Black Cohosh

Nutritional Compound

OVERVIEW

Summary

This perennial plant found in the U.S. and Canada was historically used by the Native Americans to treat female conditions, rheumatism, and snakebites. Although the herb had been used for hundreds of years as a female tonic, it wasn’t until the 1900’s that black cohosh was accepted as an alternative to hormone therapy for menopausal ailments. It was at this point when more studies started showing black cohosh may reduce the symptoms of hot flashes and elevate mood in menopausal women.

Other names for Black Cohosh

Cimicifuga racemosa, black snake root, rattle root, bugbane

Where to find Black Cohosh

This plant is native to forests in both the U.S. and Canada.
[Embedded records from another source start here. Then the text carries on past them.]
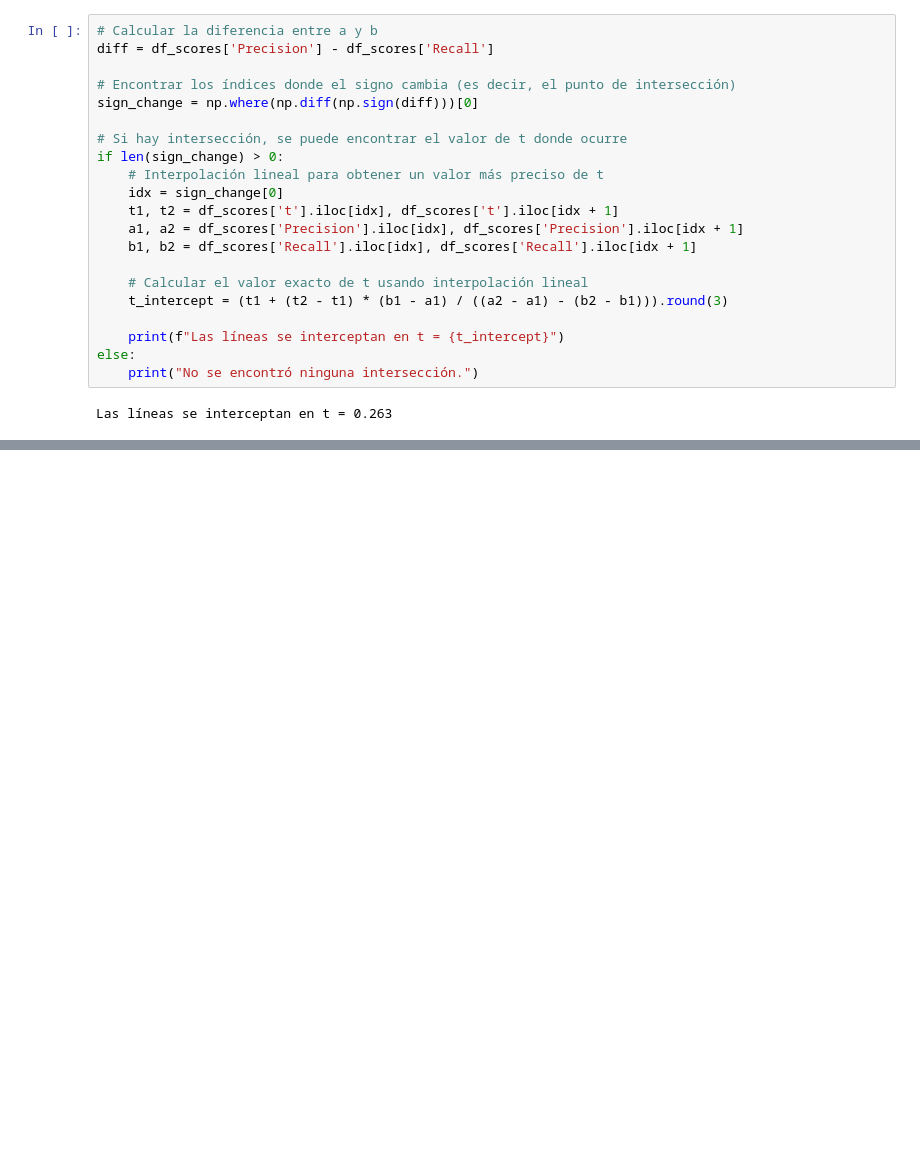
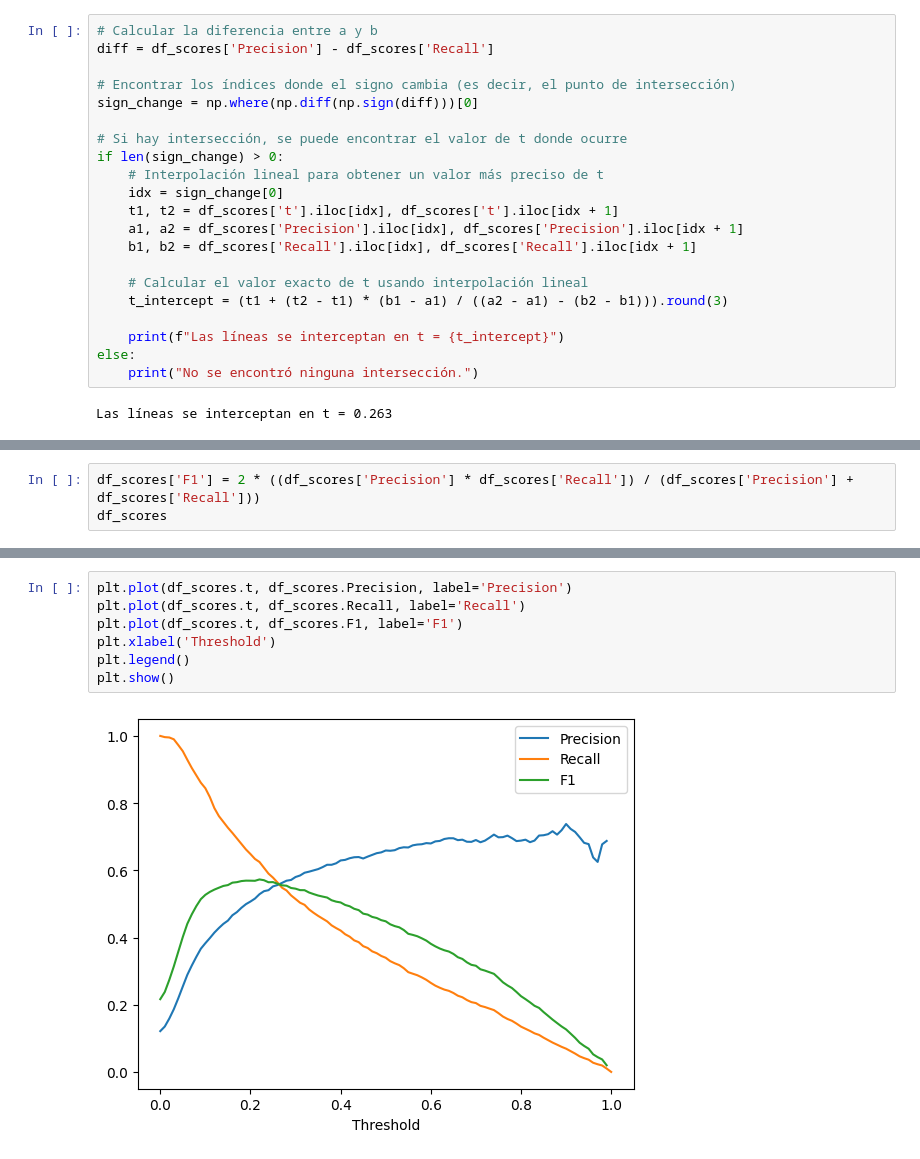
Before and after one commit to AlexanderPelaezJimenez/ml_zoomcamp_2024, a Jupyter notebook: week_4_evaluation/notebooks/homework_week_4.ipynb, the cells around one changed output, grey strips where cells are left out. Saved outputs shown, nothing was run; the diff lists cells and outputs as text; blank space fills up the shorter version.

```diff
--- a/week_4_evaluation/notebooks/homework_week_4.ipynb
+++ b/week_4_evaluation/notebooks/homework_week_4.ipynb
@@ -460,0 +391,3 @@ array([0.  , 0.01, 0.02, 0.03, 0.04, 0.05, 0.06, 0.07, 0.08, 0.09, 0.1 ,
+# %%
+df_scores['F1'] = 2 * ((df_scores['Precision'] * df_scores['Recall']) / (df_scores['Precision'] + df_scores['Recall']))
+df_scores
@@ -460,0 +408,9 @@ array([0.  , 0.01, 0.02, 0.03, 0.04, 0.05, 0.06, 0.07, 0.08, 0.09, 0.1 ,
+# %%
+plt.plot(df_scores.t, df_scores.Precision, label='Precision')
+plt.plot(df_scores.t, df_scores.Recall, label='Recall')
+plt.plot(df_scores.t, df_scores.F1, label='F1')
+plt.xlabel('Threshold')
+plt.legend()
+plt.show()
+# %% [output]
+[figure, added]
```
Also changed, not shown: parts of 17 cells of this notebook.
Native Americans often used black cohosh to help relieve gynecological problems and rattlesnake bites.

PERFORMANCE BENEFITS

Why athletes use Black Cohosh

A female athlete may consider using this if she is suffering from menstrual problems or if she is looking for an alternative to hormone-replacement therapy at the onset of menopause.

HEALTH BENEFITS

Signs of Black Cohosh deficiency

No deficiency conditions are known to exist.

Potential uses for Black Cohosh

Research indicates that Black Cohosh may be useful in the treatment of:

  • Menstrual pain
  • Menopause

DISCUSSION

More about Black Cohosh

This perennial plant found in the U.S. and Canada was historically used by the Native Americans to treat female conditions, rheumatism, and snakebite. Although the herb had been used for hundreds of years as a female tonic, it wasn’t until the 1900’s — in particular, the 1950’s — that black cohosh was accepted as an alternative to hormone therapy for menopausal symptoms. It was at this point when more studies started suggesting black cohosh may reduce the symptoms of hot flashes and elevate mood in menopausal women.

Thought to be so effective for menopausal symptoms, it’s actually used in a German over-the-counter product called Remifemin. In 1985, German researchers found that black cohosh produced an effect on serum concentrations of pituitary hormone levels, including a reduction of luteinizing hormone, significant because hot flashes are associated with a rise in the release of luteinizing hormone. The study finally provided a way to measure estrogenic effects of black cohosh. A follow-up study failed to identify a single component responsible for the luteinizing hormone-suppressing activity. This led researchers to conclude that numerous components in black cohosh are responsible for its effects.

Further studies in 1987 did a direct comparison with estrogen-replacement therapy and black cohosh for 3 months with 80 women. The women taking black cohosh responded well and showed significant improvements in their mood and other symptoms of menopause. The author concluded that black cohosh not only produced safe and effective results, but compared to estrogen-replacement therapy, it is suitable as a treatment of choice in menopausal symptoms.

In conclusion

Although black cohosh has no performance benefits as such, it could prove very beneficial to both active and sedentary females alike to relieve menstrual problems or symptoms of menopause.

NOTES ON USAGE

Amount

Black cohosh is available in raw herb (up to 2 grams per day can be taken), tablet (up to 100 mg per day), and tincture (up to 12 ml per day). Use for no more than six months at a time.

Timing

There is no preferred timing to consume black cohosh.

Synergists of Black Cohosh

Black cohosh is often found in menopausal formulas with other herbs, such as licorice.

Toxicity of Black Cohosh

No serious side effects have been documented with recommended levels of black cohosh. Some patients taking above the recommended amounts have reported dizziness, headache, and abdominal pain. Do not use if you are pregnant or breast feeding.

Bans and restrictions

None reported.

RELATED RESEARCH

  • Duker, E.M., et al., “Effects of Extracts from Cimicifuga racemosa on Gonadotropin Release in Menopausal Women and Overiectomized Rats,” Planta Medica 57.5 (1991) : 420-4.
  • Jarry, H., et al., “The Endocrine Effects of Constituents of Cimicifuga racemosa. 2. In Vitro Binding of Constituents to Estrogen Receptors,” Planta Med 4 (1985) : 316-9.
  • Lieberman, S., “A Review of the Effectiveness of Cimicifuga racemosa (Black Cohosh) for the Symptoms of Monopause,” J Women’s Health 7.5 (1998) : 525-30.
  • Taylor, M., “Alternatives to Hormone Replacement Therapy,” Comprehensive Therapy 23 (1997) : 514-32.